Monday, September 22, 2014

Fresnel Lens

What is a Fresnel Lens?

Rodney Barfield, in his book Seasoned by Salt, explains: "The Fresnel (pronounced Fre-NEL) lens developed by French physicist Augustin Fresnel, was a technological leap in navigational lighting. It is a glass dome of prisms and bull's-eyes, and light is concentrated at its center into parallel rays that are intensified with a magnifying glass."

This is a photo of the fourth order Fresnel lens in the Ocracoke lighthouse.
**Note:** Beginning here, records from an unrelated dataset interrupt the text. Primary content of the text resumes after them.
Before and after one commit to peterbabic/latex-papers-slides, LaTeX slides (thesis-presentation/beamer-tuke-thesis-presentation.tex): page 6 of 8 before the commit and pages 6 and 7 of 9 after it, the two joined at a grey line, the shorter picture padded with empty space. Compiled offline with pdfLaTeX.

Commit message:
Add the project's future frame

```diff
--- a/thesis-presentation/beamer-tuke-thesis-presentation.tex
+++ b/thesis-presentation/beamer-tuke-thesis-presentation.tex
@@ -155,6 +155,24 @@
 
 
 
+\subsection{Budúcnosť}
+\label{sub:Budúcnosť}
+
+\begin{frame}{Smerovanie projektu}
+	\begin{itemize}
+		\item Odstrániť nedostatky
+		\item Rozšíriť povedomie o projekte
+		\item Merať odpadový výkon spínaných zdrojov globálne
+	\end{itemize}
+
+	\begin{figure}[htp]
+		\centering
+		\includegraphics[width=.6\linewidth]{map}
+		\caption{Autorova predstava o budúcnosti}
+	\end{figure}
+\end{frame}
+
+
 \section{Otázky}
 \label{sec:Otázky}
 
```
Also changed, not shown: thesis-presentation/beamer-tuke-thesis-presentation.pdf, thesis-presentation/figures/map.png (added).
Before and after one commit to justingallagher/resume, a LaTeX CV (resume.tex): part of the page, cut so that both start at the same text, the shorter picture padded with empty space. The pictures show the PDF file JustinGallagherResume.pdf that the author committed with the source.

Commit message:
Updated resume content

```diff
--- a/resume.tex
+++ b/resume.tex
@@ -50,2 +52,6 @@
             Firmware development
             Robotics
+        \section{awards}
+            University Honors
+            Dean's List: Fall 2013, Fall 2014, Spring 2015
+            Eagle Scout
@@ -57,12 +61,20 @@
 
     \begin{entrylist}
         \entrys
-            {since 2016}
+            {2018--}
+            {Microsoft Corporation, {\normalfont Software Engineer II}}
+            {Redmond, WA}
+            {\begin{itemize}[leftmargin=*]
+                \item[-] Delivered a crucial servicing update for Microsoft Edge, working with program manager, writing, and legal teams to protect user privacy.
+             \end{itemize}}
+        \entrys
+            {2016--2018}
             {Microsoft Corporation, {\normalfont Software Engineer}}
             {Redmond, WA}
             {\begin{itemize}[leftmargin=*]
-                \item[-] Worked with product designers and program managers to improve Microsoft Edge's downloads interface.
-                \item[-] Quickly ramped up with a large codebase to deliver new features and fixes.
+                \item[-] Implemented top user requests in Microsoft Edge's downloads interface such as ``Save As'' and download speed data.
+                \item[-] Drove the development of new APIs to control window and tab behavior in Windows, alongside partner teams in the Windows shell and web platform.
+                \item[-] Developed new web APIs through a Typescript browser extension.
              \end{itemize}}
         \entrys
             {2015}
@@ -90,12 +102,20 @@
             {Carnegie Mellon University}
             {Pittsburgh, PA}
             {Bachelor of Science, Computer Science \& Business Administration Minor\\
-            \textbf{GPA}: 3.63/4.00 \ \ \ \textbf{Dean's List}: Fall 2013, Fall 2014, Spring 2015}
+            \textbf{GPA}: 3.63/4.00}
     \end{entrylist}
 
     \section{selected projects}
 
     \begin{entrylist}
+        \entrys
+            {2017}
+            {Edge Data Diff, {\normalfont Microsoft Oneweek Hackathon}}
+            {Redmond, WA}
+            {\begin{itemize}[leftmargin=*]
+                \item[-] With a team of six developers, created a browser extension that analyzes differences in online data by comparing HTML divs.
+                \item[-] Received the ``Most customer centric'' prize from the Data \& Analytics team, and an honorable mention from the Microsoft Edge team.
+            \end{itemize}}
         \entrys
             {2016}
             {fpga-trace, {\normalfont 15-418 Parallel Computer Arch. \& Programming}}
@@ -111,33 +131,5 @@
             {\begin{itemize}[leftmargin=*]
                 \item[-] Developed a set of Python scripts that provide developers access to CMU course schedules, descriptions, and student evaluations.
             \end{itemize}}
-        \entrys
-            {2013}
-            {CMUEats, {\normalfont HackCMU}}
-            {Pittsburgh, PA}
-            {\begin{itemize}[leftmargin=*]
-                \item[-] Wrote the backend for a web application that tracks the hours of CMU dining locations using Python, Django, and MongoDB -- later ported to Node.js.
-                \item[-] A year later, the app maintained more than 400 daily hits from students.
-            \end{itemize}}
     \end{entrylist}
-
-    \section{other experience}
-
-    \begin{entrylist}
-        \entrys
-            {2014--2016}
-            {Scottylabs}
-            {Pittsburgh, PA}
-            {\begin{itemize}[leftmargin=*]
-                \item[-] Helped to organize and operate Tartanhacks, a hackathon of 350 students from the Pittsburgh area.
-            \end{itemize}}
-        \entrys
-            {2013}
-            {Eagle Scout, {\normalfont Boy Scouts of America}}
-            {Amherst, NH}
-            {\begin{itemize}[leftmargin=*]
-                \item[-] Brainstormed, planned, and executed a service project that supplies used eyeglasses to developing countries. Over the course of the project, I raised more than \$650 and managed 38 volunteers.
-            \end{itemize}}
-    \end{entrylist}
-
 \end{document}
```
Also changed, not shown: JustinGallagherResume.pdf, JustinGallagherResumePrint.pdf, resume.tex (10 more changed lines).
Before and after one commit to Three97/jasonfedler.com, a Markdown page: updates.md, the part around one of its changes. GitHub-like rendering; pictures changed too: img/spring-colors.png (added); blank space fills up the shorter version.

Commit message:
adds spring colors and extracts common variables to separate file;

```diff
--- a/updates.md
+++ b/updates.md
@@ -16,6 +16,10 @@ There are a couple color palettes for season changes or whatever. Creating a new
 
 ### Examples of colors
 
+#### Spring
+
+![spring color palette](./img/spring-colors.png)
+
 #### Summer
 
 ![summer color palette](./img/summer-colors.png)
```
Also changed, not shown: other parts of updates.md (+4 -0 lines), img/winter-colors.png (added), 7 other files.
Although the Fresnel lens was invented in 1822, and the Ocracoke lighthouse was built in 1823, a Fresnel lens was not installed until 1854.

The Ocracoke light (now produced by a 250 watt quartz-halogen bulb, and magnified by the lens) is equal to 8,000 candlepower, and is visible 14 miles to sea.

Our latest Ocracoke Newsletter is the story of late 19th century steamship traffic to Ocracoke, and the large Victorian hotel that accommodated the guests. You can read the article here:

1 comment:

  1. Fresnel lenses are also key components of the visual landing system that guides aircraft carrier pilots in coming aboard ship and replace the mirror system originally developed by the British Royal Navy. Just keep the "meatball" between the green datum lights, and "welcome aboard"!